Small groups will use the intense media focus to draw attention to their cause, this can be in the form of organised non-violent protests. The key in handling these situations is to maintain order amongst civilians whilst still maintaining a good public image. In the case of the Mexico City games, the protests were ill-managed by the Mexican government, resulting in riots and the death of civilians.

Case study - Mexico City 1968

In 1968 there was a large amount of political unrest, particularly amongst students. Recent events had included the assassinations of Martin Luther King and Robert Kennedy, as well as civil unrest due to the Civil rights movement in the US, and the invasion of Czechoslovakia by the Soviet Union.

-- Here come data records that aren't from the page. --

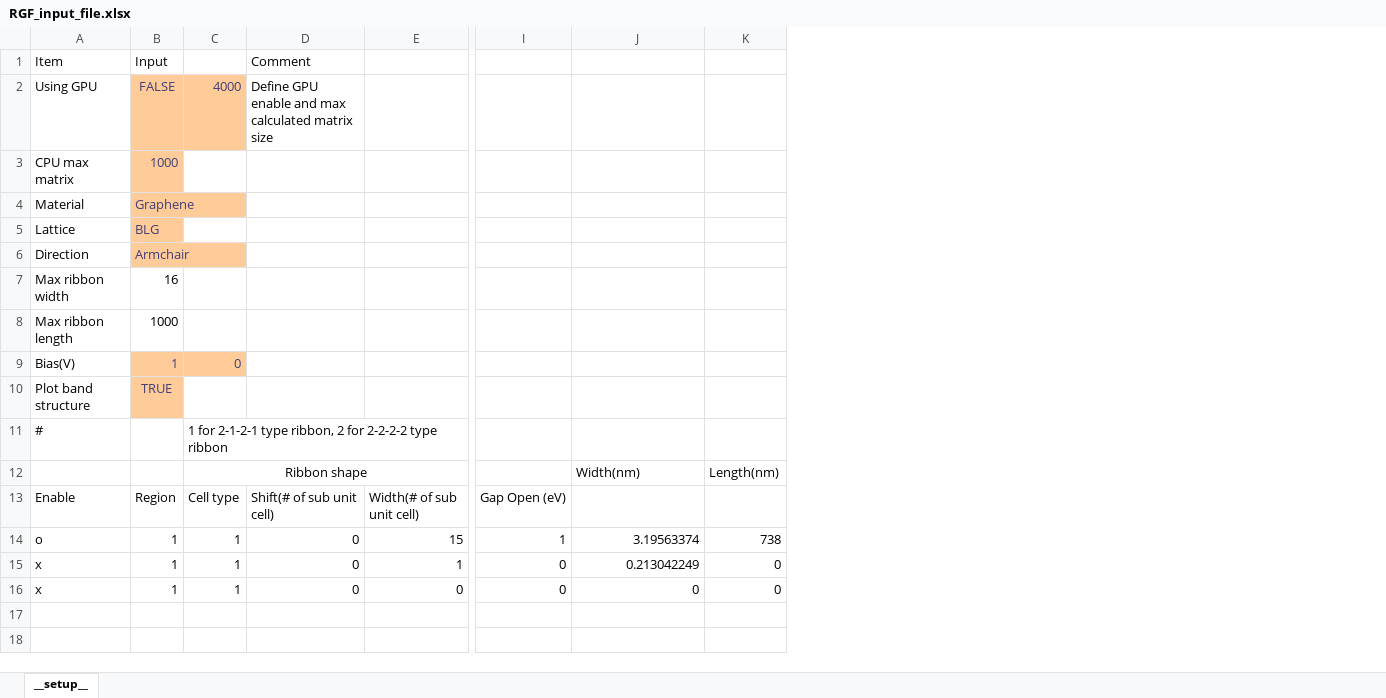
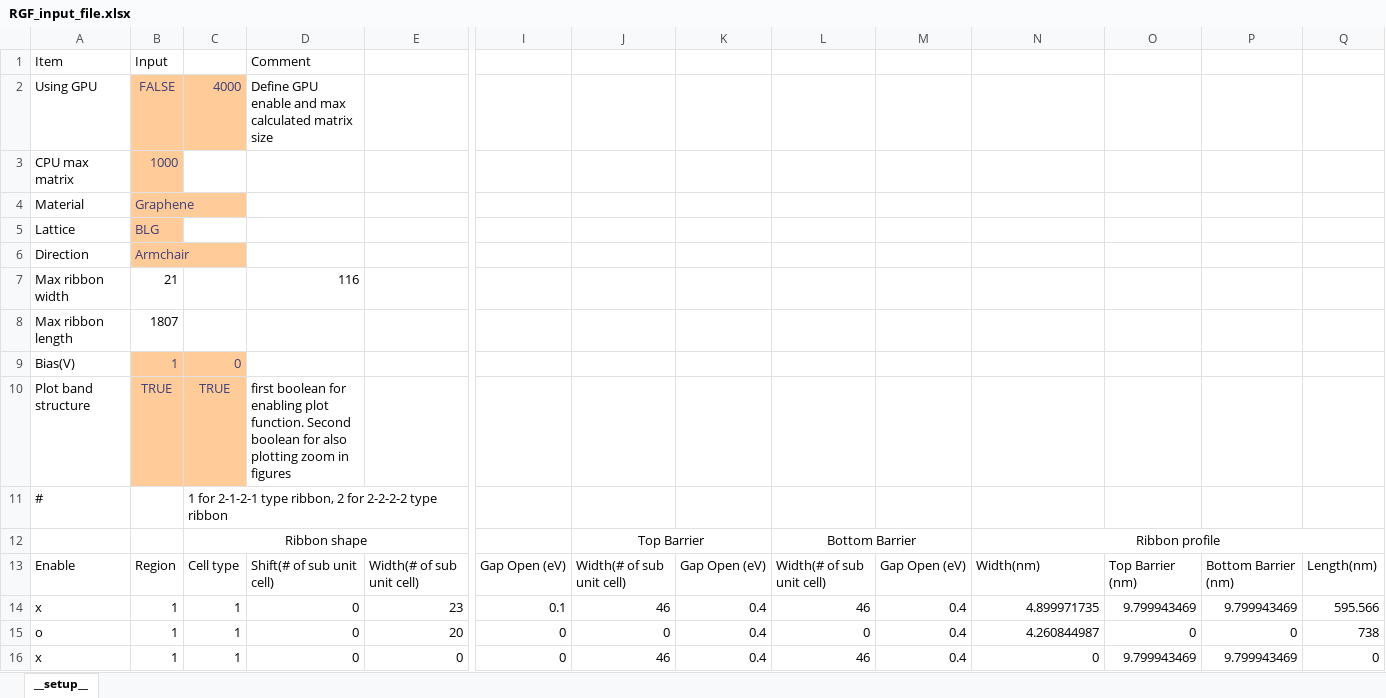
Before and after one commit to AgVeraneno/RGF_Python, an Excel workbook: src/RGF_input_file.xlsx, sheet __setup__, drawn as a sheet; only a part is shown, gaps mark what is left out; values as stored, in another font and other column widths than the file's, no borders; removed rows and columns are numbered as before the commit, all else as after; rows hold the shown columns only; the diff names each change by its address in the sheet, - before the commit and + after, or states it on an @@ line.

```diff
--- a/src/RGF_input_file.xlsx (sheet __setup__)
+++ b/src/RGF_input_file.xlsx (sheet __setup__)
+column J, rows 12-13: Top Barrier | Width(# of sub unit cell); rows 15-16: 0 | 46
+column K, row 13: Gap Open (eV); rows 15-16: 0.4 | 0.4
+column L, rows 12-13: Bottom Barrier | Width(# of sub unit cell); rows 15-16: 0 | 46
+column M, row 13: Gap Open (eV); rows 15-16: 0.4 | 0.4
+column O, row 13: Top Barrier (nm); rows 15-16: 0 | 9.799943469
+column P, row 13: Bottom Barrier (nm); rows 15-16: 0 | 9.799943469
-B7: 16
+B7: 21
-D7: (empty)
+D7: 116
-B8: 1000
+B8: 1807
-C10: (empty)
+C10: TRUE
-C10 fill: none
+C10 fill: #FFCC99
-D10: (empty)
+D10: first boolean for enabling plot function. Second boolean for also plotting zoom in figures
-N12: Width(nm)
+N12: Ribbon profile
-N12 alignment: left
+N12 alignment: center
+N12:Q12 merged
-Q12: Length(nm)
+Q12: (empty)
-N13: (empty)
+N13: Width(nm)
-Q13: (empty)
+Q13: Length(nm)
+row 14: x | 1 | 1 | 0 | 23 | 0.1 | 46 | 0.4 | 46 | 0.4 | 4.899971735 | 9.799943469 | 9.799943469 | 595.566
-E15: 15
+E15: 20
-I15: 1
+I15: 0
-N15: 3.19563374
+N15: 4.260844987
-row 15: x | 1 | 1 | 0 | 1 | 0 | 0.213042249 | 0
```
Also changed, not shown: formulas that keep their value, 3 other files.
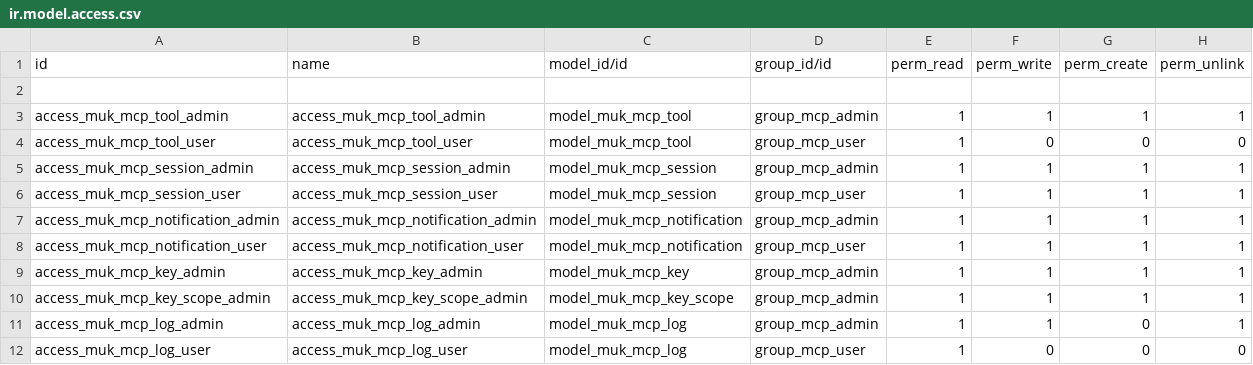
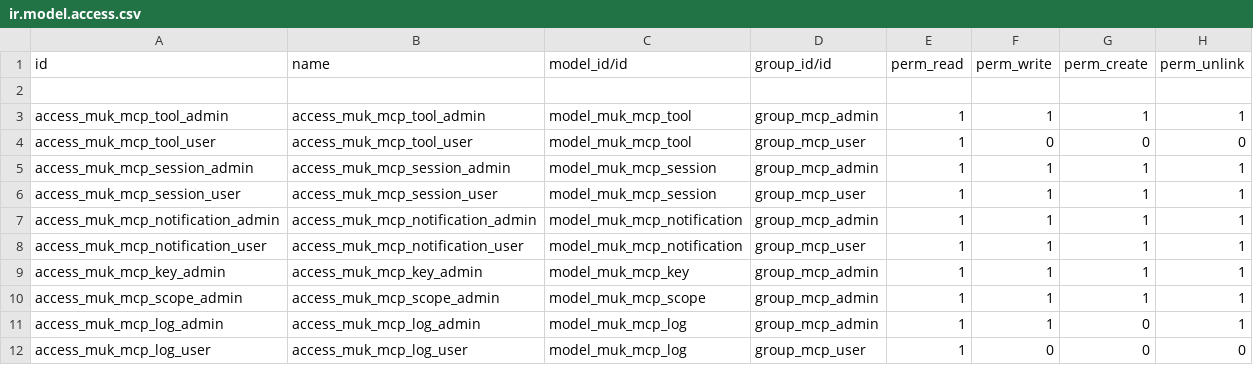
Before and after one commit to muk-it/odoo-modules, a CSV file: muk_mcp/security/ir.model.access.csv, drawn as a sheet.

```diff
--- a/muk_mcp/security/ir.model.access.csv
+++ b/muk_mcp/security/ir.model.access.csv
@@ -9,3 +9,3 @@ access_muk_mcp_notification_user,access_muk_mcp_notification_user,model_muk_mcp_
 access_muk_mcp_key_admin,access_muk_mcp_key_admin,model_muk_mcp_key,group_mcp_admin,1,1,1,1
-access_muk_mcp_key_scope_admin,access_muk_mcp_key_scope_admin,model_muk_mcp_key_scope,group_mcp_admin,1,1,1,1
+access_muk_mcp_scope_admin,access_muk_mcp_scope_admin,model_muk_mcp_scope,group_mcp_admin,1,1,1,1
 access_muk_mcp_log_admin,access_muk_mcp_log_admin,model_muk_mcp_log,group_mcp_admin,1,1,0,1
```
Also changed, not shown: 4 other files.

During the summer before the games were held, there were a number organised student protests. Initially these were aimed against the US invasion and subsequent occupation of the Dominican Republic three years earlier. The Mexican president Diaz Ortaz was extremely concerned about his country's political image, especially with the coming games. He therefore undertook strict control and policing of the student protests, which were growing larger by the day. In order to suppress the escalating riots, the Army and military presence was stepped up, leading to the occupation of the National Polytechnic Institute (NPI) in Mexico City. Few attempts were made to negotiate with student groups and the increasing military intervention only provoked more riots amongst students.

As the protests grew, they were also supported by Trade unions, such as the Railroad workers union. On October 2nd, 10 days before the games, police opened fire on a protest in the trios cultures square on Mexico City university campus. An estimated 300 students were killed in the resulting gunfire as well as hundreds of others injured.

After the massacre, the Government arrested approximately 2000 students, but most were released later that year. The government tried to justify its response by calling the student movement a “communist conspiracy”. There were calls for the games to be cancelled, but they eventually began on time.

This event had major consequences on the political impact of holding the games. The Mexican government were trying to control their public image; Mexico City was already the focus of other controversial aspects of the games, such as the implications on performance of holding it at high altitude. In this case, by trying to stifle and suppress the protests with military intervention, the protests escalated, becoming much more violent and destructive, this highlights the need for adequate assessment of the political environment of the host country.

In Mexico City the government could have managed the situation better by holding talks with the leaders of the student protests. This would have allowed better crowd control and would have saved lives.

Modern crowd control and planning will often involve talks with holders of non-violent protests so that people are able to express their opinion safely without causing any danger or letting the protest escalate out of control. When planning Olympic Games politicians should judge the publics reaction, also they should not use the games as a "political whitewash" to boost flagging tourism and increase their popularity with voters.

In 1968 Tommie Smith and John Carlos held a protest against racism during the awards presentation. They were both members of the running team, with Tommie winning the gold medal in the 200m race. During the ceremony and the playing of the national anthem both runners bowed their heads and raised a fist in the airing the symbolic black power salute.

Black power salute

The protest was actually a compromise, the initial plan was for all the black athletes to boycott the Olympic Games altogether. Instead it was decided that the team would participate in the games as they felt the games provided a "unique platform" where they could stage a protest and receive large amounts of publicity.

Smith and Carlos were immediately removed from the American team and sent home after the ceremony. Although the initial reaction to the protest was negative, Smith and Carlos are seen as important figures in civil rights, not only did they bring the civil rights case to a greater global level, they also provided strong role models for athletes suffering from racism.

[ introduction | social | politics | economics | london 2012 ]